Colorado’s Republican Senator, Cory Gardner, who built his early political career on a platform of opposition to abortion, hasn’t yet taken a position on a potential ballot initiative that would ban abortions at 22 weeks in Colorado.
And, according to an online database showing who has signed the petition to place Initiative 120 on the November ballot, Gardner hasn’t signed.
The initiative provides no exceptions for rape, incest, or to preserve the patient’s health, only allowing for abortions after 22 weeks if they’re necessary to save the patient’s life. It’s a measure that would have reverberations well beyond the state of Colorado, considering that Colorado is one of just a few states without gestational limits on abortion care and thus serves patients from all over the world.

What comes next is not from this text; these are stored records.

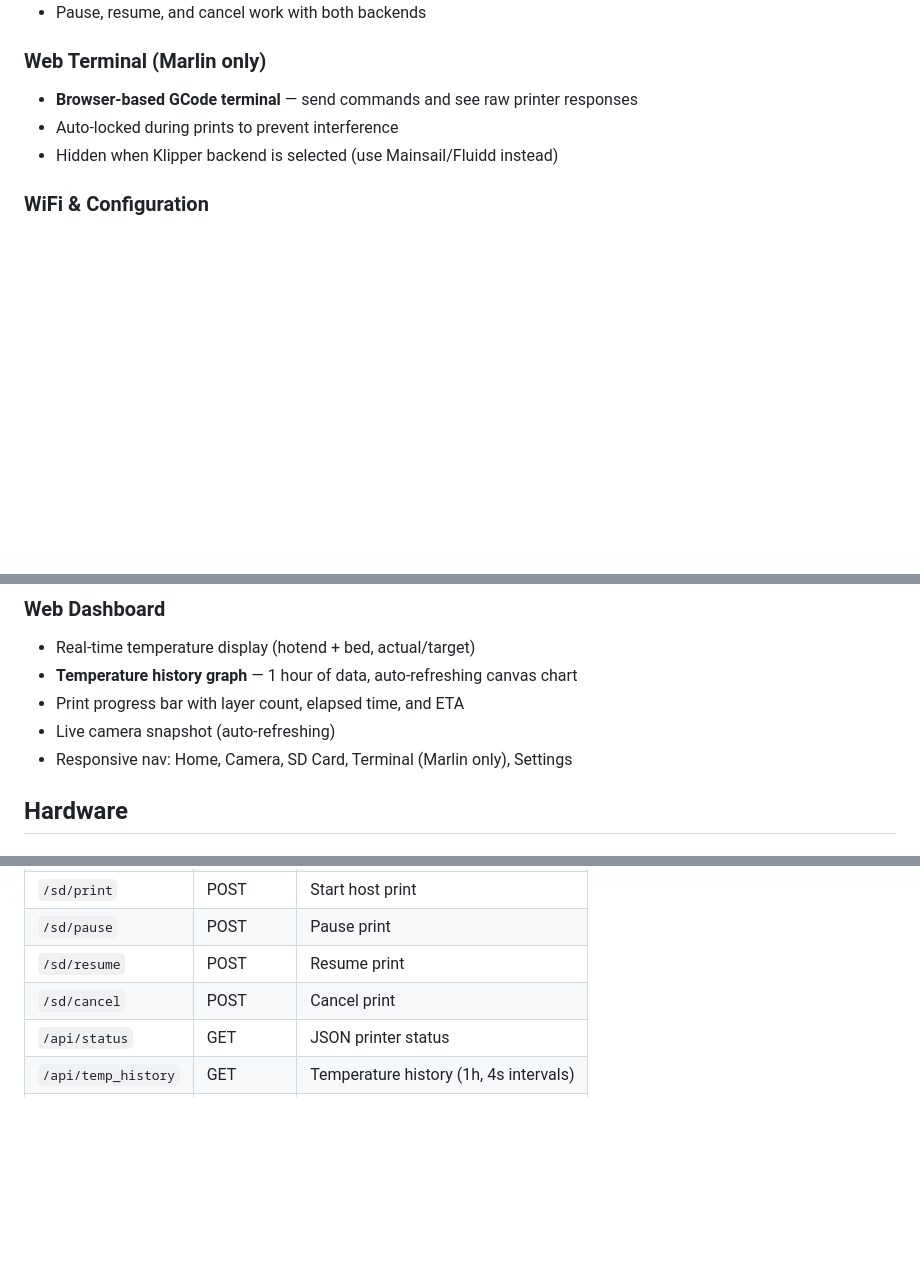
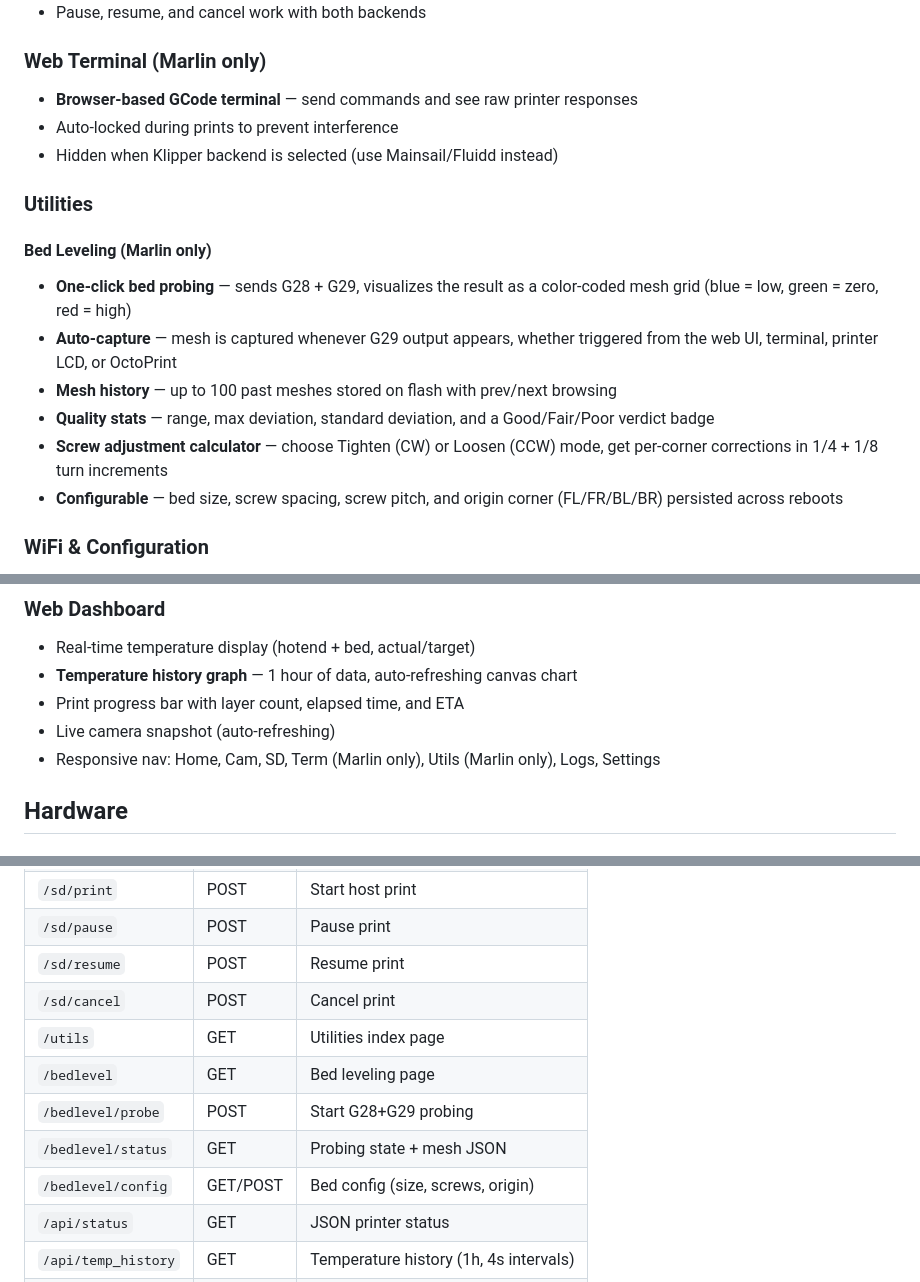
Before and after one commit to sergeyksv/esp32fdm, a Markdown page: README.md, 3 parts joined by grey strips. Rendered like a GitHub page; blank space fills up the shorter version.

Commit message:
Update README with bed leveling feature documentation
Add Utilities section with bed leveling description, update project
structure, HTTP API table, and nav bar labels.

Co-Authored-By: Claude Opus 4.6 (1M context) <noreply@anthropic.com>

```diff
--- a/README.md
+++ b/README.md
@@ -77,6 +77,16 @@ Requires Chrome or Edge (Web Serial API). Connect the board via the **right USB-
 - Auto-locked during prints to prevent interference
 - Hidden when Klipper backend is selected (use Mainsail/Fluidd instead)
 
+### Utilities
+
+#### Bed Leveling (Marlin only)
+- **One-click bed probing** — sends G28 + G29, visualizes the result as a color-coded mesh grid (blue = low, green = zero, red = high)
+- **Auto-capture** — mesh is captured whenever G29 output appears, whether triggered from the web UI, terminal, printer LCD, or OctoPrint
+- **Mesh history** — up to 100 past meshes stored on flash with prev/next browsing
+- **Quality stats** — range, max deviation, standard deviation, and a Good/Fair/Poor verdict badge
+- **Screw adjustment calculator** — choose Tighten (CW) or Loosen (CCW) mode, get per-corner corrections in 1/4 + 1/8 turn increments
+- **Configurable** — bed size, screw spacing, screw pitch, and origin corner (FL/FR/BL/BR) persisted across reboots
+
 ### WiFi & Configuration
 - **Auto AP fallback** — if WiFi credentials are missing or connection fails, the board creates its own access point (`ESP32FDM-XXXX`) with a captive portal for setup
 - All settings configurable via web UI — no reflashing needed
@@ -87,7 +97,7 @@ Requires Chrome or Edge (Web Serial API). Connect the board via the **right USB-
 - **Temperature history graph** — 1 hour of data, auto-refreshing canvas chart
 - Print progress bar with layer count, elapsed time, and ETA
 - Live camera snapshot (auto-refreshing)
-- Responsive nav: Home, Camera, SD Card, Terminal (Marlin only), Settings
+- Responsive nav: Home, Cam, SD, Term (Marlin only), Utils (Marlin only), Logs, Settings
 
 ## Hardware
 
@@ -195,6 +205,11 @@ For WebRTC streaming (optional), run the Janus proxy sidecar on a Linux machine
 | `/sd/pause` | POST | Pause print |
 | `/sd/resume` | POST | Resume print |
 | `/sd/cancel` | POST | Cancel print |
+| `/utils` | GET | Utilities index page |
+| `/bedlevel` | GET | Bed leveling page |
+| `/bedlevel/probe` | POST | Start G28+G29 probing |
+| `/bedlevel/status` | GET | Probing state + mesh JSON |
+| `/bedlevel/config` | GET/POST | Bed config (size, screws, origin) |
 | `/api/status` | GET | JSON printer status |
 | `/api/temp_history` | GET | Temperature history (1h, 4s intervals) |
 | `/settings` | GET | Settings page |
```
Also changed, not shown: other parts of README.md (+1 -0 lines).
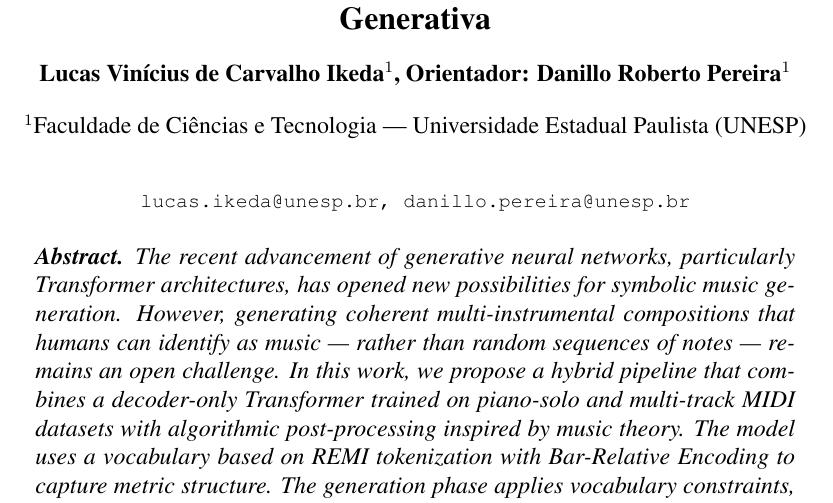
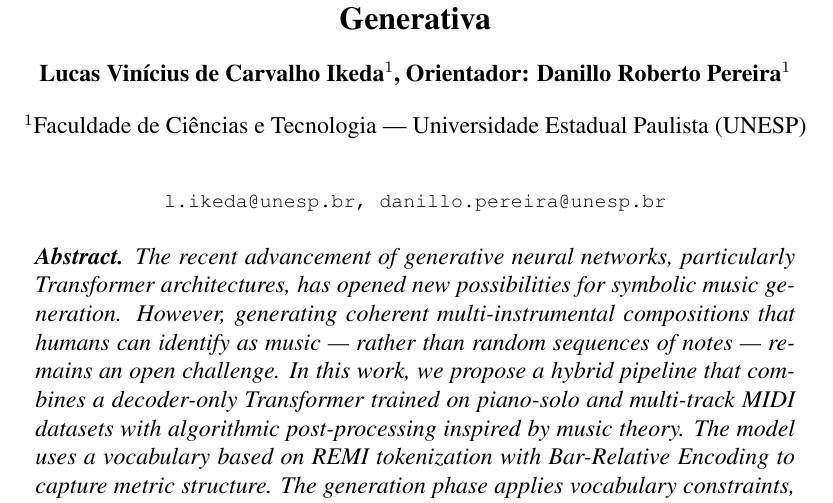
Before and after one commit to ikeda7/music-ai-generator, a LaTeX thesis (TCC/article/artigo.tex): part of page 1 of 17, cut so that both start at the same text. Compiled offline with pdfLaTeX.

Commit message:
Corrige e-mail do autor (l.ikeda@unesp.br) no artigo e nos slides

```diff
--- a/TCC/article/artigo.tex
+++ b/TCC/article/artigo.tex
@@ -27,7 +27,7 @@
 
 \address{Faculdade de Ciências e Tecnologia ---
   Universidade Estadual Paulista (UNESP)\\
-  \email{lucas.ikeda@unesp.br, danillo.pereira@unesp.br}}
+  \email{l.ikeda@unesp.br, danillo.pereira@unesp.br}}
 
 \begin{document}
 
```
Also changed, not shown: TCC/article/slides/apresentacao.tex (+1 -1 lines), TCC/article/artigo.pdf, TCC/article/slides/apresentacao.pdf.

In March, Gardner told the Colorado Sun that he hadn’t seen the ballot question and declined to take a position. Gardner hasn’t commented on the initiative since and didn’t return a phone call from the Colorado Times Recorder seeking to know whether he’s now reviewed the initiative or decided whether he supports it.
Gardner has, however, recently supported even stricter limits on abortion, voting for a Senate bill to ban abortion at 20 weeks in February. Prior to that, he voted at least 10 times to defund Planned Parenthood. And last year, when asked whether he supported an Alabama law that banned all abortion, Gardner said banning abortion should be “up to the states” — a position that’s consistent with overturning Roe v. Wade.
Gardner, who faces a tough re-election in a state that keeps getting bluer, can be notoriously difficult to pin down, often skirting questions from reporters and claiming not to have seen certain policy proposals when asked whether he supports them.
“Senator Gardner might try to hide his dangerous anti-choice record in Colorado, but in Washington, he’s voted for abortion bans and confirmed judges backed by Trump and McConnell that threaten Roe v. Wade,” said Colorado Democratic Party Chair Morgan Carroll in a press statement. “His record tells Coloradans all we need to know: Gardner wants politicians to be in charge of personal health care decisions and to restrict women’s reproductive rights. Colorado trust women to make their own decisions. Voters won’t be fooled by Cory Gardner’s deception.”
Proponents of Initiative 120 are in the final days of the qualification process for Colorado’s November ballot, and have until Friday to collect an additional 10,000 signatures after the Secretary of State’s office determined in early April that they failed to meet the statutory threshold of 124,632 signatures.
Pursuant to Colorado law, ballot initiative campaigns are granted a 15 day period to cure any insufficiency. Due to COVID-19, Initiative 120’s cure period was delayed, and began May 15.
The online database showing who has signed the Initiative 120 petition has not been updated to include signatures gathered during the cure period.
U.S. Reps. Doug Lamborn and Ken Buck, both staunch anti-abortion social conservatives, have signed the petition. But no other members of Colorado’s Congressional delegation appear to have signed, including one other Republican, Rep. Scott Tipton.
Tipton, who has in the past voted for legislation to ban abortion at 20 weeks and to defund Planned Parenthood, hasn’t taken a public position on the initiative, and didn’t return a call seeking comment.
Updated 5/29 to include a statement from Morgan Carroll.